Evaluating Tony Chennault to Villanova

It was announced yesterday that Tony Chennault will be eligible immediately after transferring to Villanova. This is absolutely the right move for the NCAA, as his mother has health issues, and his brother recently passed. Chennault – who had been at Wake Forest – is from Philadelphia. He has two years of eligibility.

Now, what impact will he have on their roster?

Nova fans had become used to finishing the season in the NCAA Tournament. For the past seven years under Jay Wright they had done just that. And then last year they plummeted to 13-19 (5-13), and then found out after the season was over that their two star juniors – Dominic Cheek and Maalik Wayns – were headed for the NBA. This gutted an already thin back court. Cheek and Wayns both played 75% of the team’s minutes.

Chennault played a similar role as a sophomore for the Demon Deacons. He ran the point and played 75.5% of the minutes. The only point guards Villanova has on the roster are 6-3 sophomore Ty Johnson (combo guard) and 6-4 true freshman Ryan Arcidiacono, who is highly touted but missed most of his senior year with an injury.

A 3* recruit out of high school, Chennault played a limited role as a freshman before starting as a sophomore. And both seasons he’s struggled. Even throwing out his freshman numbers and focusing on his sophomore stats, Chennault has a lot of work to do if he’s to help out Villanova. He has no outside shot to speak of (25% 3-point shooter), struggles making 2s (43.7%) and is below average from the line (64.8%). He does draw fouls at a decent clip (4.0 per 40 minutes) but even there he was only better than one starter for Villanova. These offensive struggles diminish the allure of multiple point guard sets since Chennault really isn’t much of a threat to score. His 9.0 ppg were due to volume, as his offensive rating was poor (90.0). Defenses can sag off of him and dare him to shoot.

From a ballhandling perspective, his assist rate (20.9) was slightly behind Ty Johnson, while his turnover rate (20.1) – though poor – was much better than Johnson’s. Neither Chennault nor Johnson compare favorably with Maalik Wayns.
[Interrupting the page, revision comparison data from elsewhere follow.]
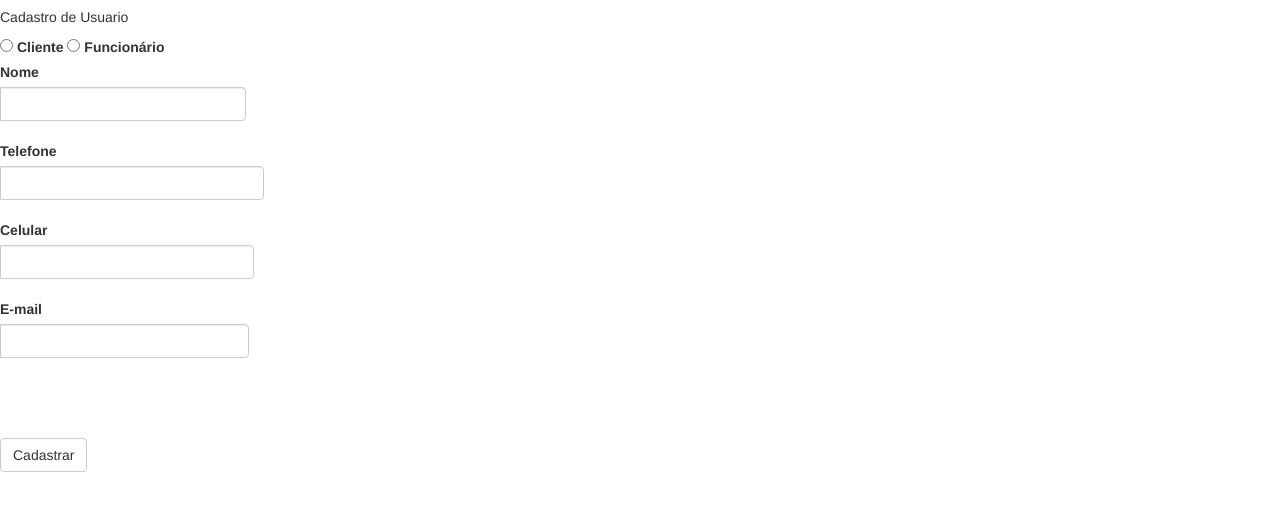
Repository: cadupedrassani/CursoDeJava
Page: Avaliação/BaseAPI/WebApp/src/main/webapp/usuario/cadastro.html
These files come from the project's save history. The page is drawn as it stood at one moment and after the next save; the edit follows.
The browser window is 1280 px wide. The pictures show the whole page.
The page's requests for data from a server got no answer.

Above is the page before, as saved 2016-12-08 16:16:01.

After the next save:
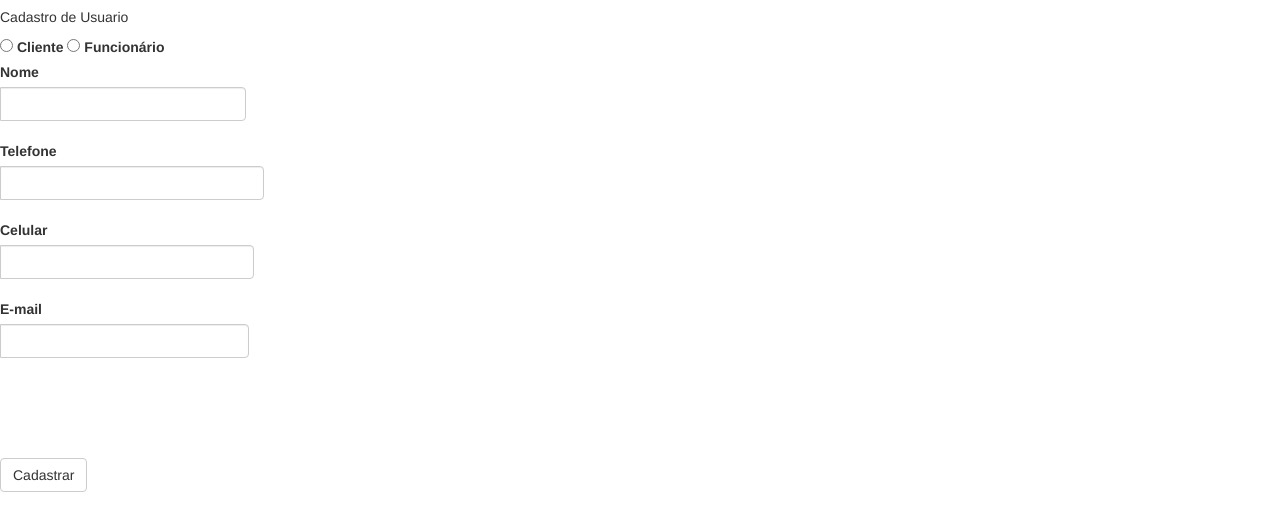
Saved 21 min 15 s later.
--- a/Avaliação/BaseAPI/WebApp/src/main/webapp/usuario/cadastro.html
+++ b/Avaliação/BaseAPI/WebApp/src/main/webapp/usuario/cadastro.html
@@ -54,6 +54,11 @@
 	<input id="email-usuario"
 	       type="text"
 	       class="form-control"></input>
+</div>
+</br>
+
+<div class="input-group">
+	<div id="endereco-usuario-container" />
 </div>
 </br>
So what to expect from Chennault? If he’s running the team that is probably not a good sign. His ideal role would be contributing off the bench and helping to mentor Arcidiacono, who is the future (and potentially present) point guard for the Wildcats.